# [What you have to do]
Output every record word for word, minus the pictures.

# [Data excerpts]
━━━━━━
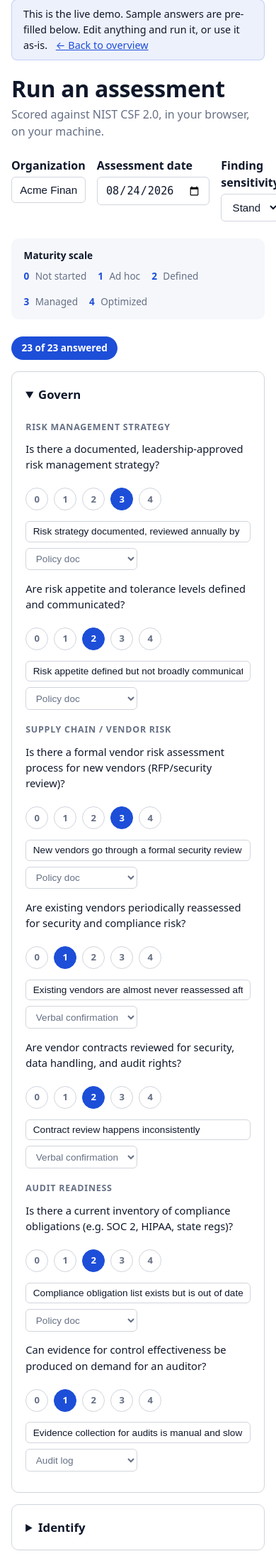
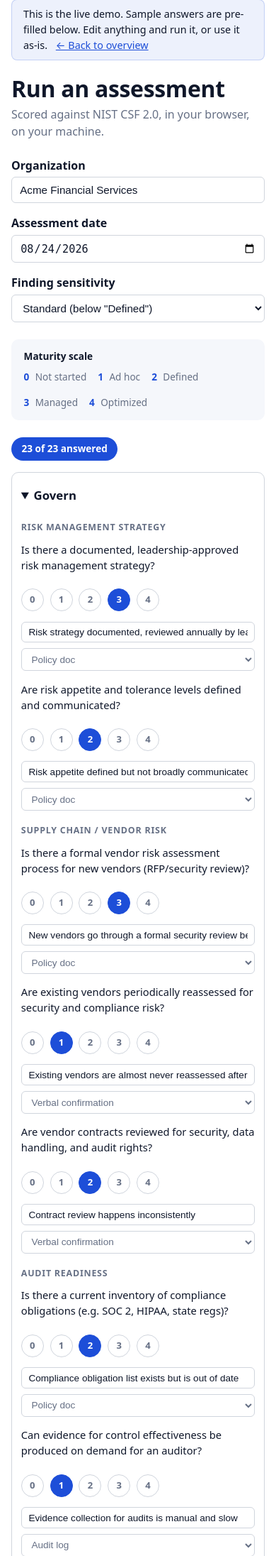
Before and after one commit to Barak-Nisim/risklens, a FastAPI app: page /app in a window 390 px wide. Shown: the part 148-2340 px from the top of the page at 71% size. Run offline with FastAPI, Linux system fonts and the light colour scheme.

Commit message:
Size the questionnaire pill radios for touch on mobile
The 0-4 maturity pills were 32px circles at every viewport, under the
44px minimum for a touch target. They now grow to 44x44 under
(pointer: coarse), so any touch device gets them and a desktop mouse
keeps the compact row unchanged, and the labels opt out of the
double-tap zoom delay, the tap highlight and text selection.

At 320px the five larger targets plus gaps no longer fit inside the
section padding, so a max-width: 600px block trims that padding and the
pill gap, stacks the note field above its evidence dropdown, gives both
a 44px minimum height, collapses the org fields to one column (that grid
was overflowing a phone viewport), and makes the submit button full
width. CSS only; the print stylesheet is scoped to body.report-page and
does not touch this markup.

Co-Authored-By: Claude Sonnet 5 <noreply@anthropic.com>
Claude-Session: https://claude.ai/code/session_01Ve7GJqZHpQkJnAPck3DEBb

```diff
--- a/risklens/web/static/style.css
+++ b/risklens/web/static/style.css
@@ -581,7 +581,7 @@ blockquote.card cite { color: var(--muted); font-size: 0.85rem; font-style: norm
 }
 .unanswered-banner.visible { display: block; }
 
-.pill-row { display: flex; gap: 0.5rem; margin-bottom: 0.5rem; }
+.pill-row { display: flex; flex-wrap: wrap; gap: 0.5rem; margin-bottom: 0.5rem; }
 .pill-row input[type="radio"] {
   position: absolute;
   width: 1px; height: 1px;
@@ -603,6 +603,12 @@ blockquote.card cite { color: var(--muted); font-size: 0.85rem; font-style: norm
   font-weight: 600;
   font-size: 0.82rem;
   cursor: pointer;
+  /* touch behavior: no double-tap zoom delay, no grey flash, and no text
+     selection when a tap turns into a drag on the digit itself */
+  touch-action: manipulation;
+  -webkit-tap-highlight-color: transparent;
+  user-select: none;
+  -webkit-user-select: none;
   transition: background 0.15s ease, color 0.15s ease, border-color 0.15s ease;
 }
 .pill-row input[type="radio"]:checked + label {
@@ -818,6 +824,43 @@ form.jira-export { margin-top: 1.5rem; }
   .site-nav { flex-direction: column; gap: 0.75rem; align-items: flex-start; }
 }
 
+/* Questionnaire touch targets. The 0-4 pills are 32px circles on a desktop
+   pointer, which is fine for a mouse and too small for a thumb, so anywhere
+   the pointer is coarse (a phone or tablet, at any width) they grow past the
+   44px minimum in WCAG 2.5.5 / the platform touch guidelines. Keyed on the
+   pointer rather than only on width so a wide tablet gets them too, with the
+   narrow-viewport spacing handled separately below. */
+
+@media (pointer: coarse) {
+  .pill-row { gap: 0.6rem; margin-bottom: 0.75rem; }
+  .pill-row label {
+    width: 44px;
+    height: 44px;
+    font-size: 0.95rem;
+  }
+  .notes-input,
+  .evidence-select { min-height: 44px; }
+}
+
+@media (max-width: 600px) {
+  /* five 44px pills plus their gaps need ~255px of row; buy the last of it
+     back from the section padding so they stay on one row at 320px instead
+     of wrapping a lone "4" onto a second line */
+  .function-section { padding: 0.9rem 0.8rem; }
+  .pill-row { gap: 0.55rem; }
+
+  /* the note and its evidence dropdown each take the full row rather than
+     splitting a narrow one between them */
+  .notes-row { flex-direction: column; align-items: stretch; }
+  .notes-input { min-width: 0; }
+
+  /* the three org fields are a 2fr/1fr/1fr row on desktop; stacked here so
+     the date input doesn't push the page into a horizontal scroll */
+  .org-fields { grid-template-columns: 1fr; }
+  .controls { flex-direction: column; align-items: flex-start; gap: 0.75rem; }
+  .controls button { width: 100%; min-height: 44px; }
+}
+
 /* ---------- dark mode ---------- */
 
 @media (prefers-color-scheme: dark) {
```
Also changed, not shown: docs/enhancements.md (+1 -1 lines).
━━━━━━
# [Solution below]
Before and after one commit to Barak-Nisim/risklens, a FastAPI app: page /app in a window 390 px wide. Shown: the part 148-2340 px from the top of the page at 71% size. Run offline with FastAPI, Linux system fonts and the light colour scheme.

Commit message:
Size the questionnaire pill radios for touch on mobile
The 0-4 maturity pills were 32px circles at every viewport, under the
44px minimum for a touch target. They now grow to 44x44 under
(pointer: coarse), so any touch device gets them and a desktop mouse
keeps the compact row unchanged, and the labels opt out of the
double-tap zoom delay, the tap highlight and text selection.

At 320px the five larger targets plus gaps no longer fit inside the
section padding, so a max-width: 600px block trims that padding and the
pill gap, stacks the note field above its evidence dropdown, gives both
a 44px minimum height, collapses the org fields to one column (that grid
was overflowing a phone viewport), and makes the submit button full
width. CSS only; the print stylesheet is scoped to body.report-page and
does not touch this markup.

Co-Authored-By: Claude Sonnet 5 <noreply@anthropic.com>
Claude-Session: https://claude.ai/code/session_01Ve7GJqZHpQkJnAPck3DEBb

```diff
--- a/risklens/web/static/style.css
+++ b/risklens/web/static/style.css
@@ -581,7 +581,7 @@ blockquote.card cite { color: var(--muted); font-size: 0.85rem; font-style: norm
 }
 .unanswered-banner.visible { display: block; }
 
-.pill-row { display: flex; gap: 0.5rem; margin-bottom: 0.5rem; }
+.pill-row { display: flex; flex-wrap: wrap; gap: 0.5rem; margin-bottom: 0.5rem; }
 .pill-row input[type="radio"] {
   position: absolute;
   width: 1px; height: 1px;
@@ -603,6 +603,12 @@ blockquote.card cite { color: var(--muted); font-size: 0.85rem; font-style: norm
   font-weight: 600;
   font-size: 0.82rem;
   cursor: pointer;
+  /* touch behavior: no double-tap zoom delay, no grey flash, and no text
+     selection when a tap turns into a drag on the digit itself */
+  touch-action: manipulation;
+  -webkit-tap-highlight-color: transparent;
+  user-select: none;
+  -webkit-user-select: none;
   transition: background 0.15s ease, color 0.15s ease, border-color 0.15s ease;
 }
 .pill-row input[type="radio"]:checked + label {
@@ -818,6 +824,43 @@ form.jira-export { margin-top: 1.5rem; }
   .site-nav { flex-direction: column; gap: 0.75rem; align-items: flex-start; }
 }
 
+/* Questionnaire touch targets. The 0-4 pills are 32px circles on a desktop
+   pointer, which is fine for a mouse and too small for a thumb, so anywhere
+   the pointer is coarse (a phone or tablet, at any width) they grow past the
+   44px minimum in WCAG 2.5.5 / the platform touch guidelines. Keyed on the
+   pointer rather than only on width so a wide tablet gets them too, with the
+   narrow-viewport spacing handled separately below. */
+
+@media (pointer: coarse) {
+  .pill-row { gap: 0.6rem; margin-bottom: 0.75rem; }
+  .pill-row label {
+    width: 44px;
+    height: 44px;
+    font-size: 0.95rem;
+  }
+  .notes-input,
+  .evidence-select { min-height: 44px; }
+}
+
+@media (max-width: 600px) {
+  /* five 44px pills plus their gaps need ~255px of row; buy the last of it
+     back from the section padding so they stay on one row at 320px instead
+     of wrapping a lone "4" onto a second line */
+  .function-section { padding: 0.9rem 0.8rem; }
+  .pill-row { gap: 0.55rem; }
+
+  /* the note and its evidence dropdown each take the full row rather than
+     splitting a narrow one between them */
+  .notes-row { flex-direction: column; align-items: stretch; }
+  .notes-input { min-width: 0; }
+
+  /* the three org fields are a 2fr/1fr/1fr row on desktop; stacked here so
+     the date input doesn't push the page into a horizontal scroll */
+  .org-fields { grid-template-columns: 1fr; }
+  .controls { flex-direction: column; align-items: flex-start; gap: 0.75rem; }
+  .controls button { width: 100%; min-height: 44px; }
+}
+
 /* ---------- dark mode ---------- */
 
 @media (prefers-color-scheme: dark) {
```
Also changed, not shown: docs/enhancements.md (+1 -1 lines).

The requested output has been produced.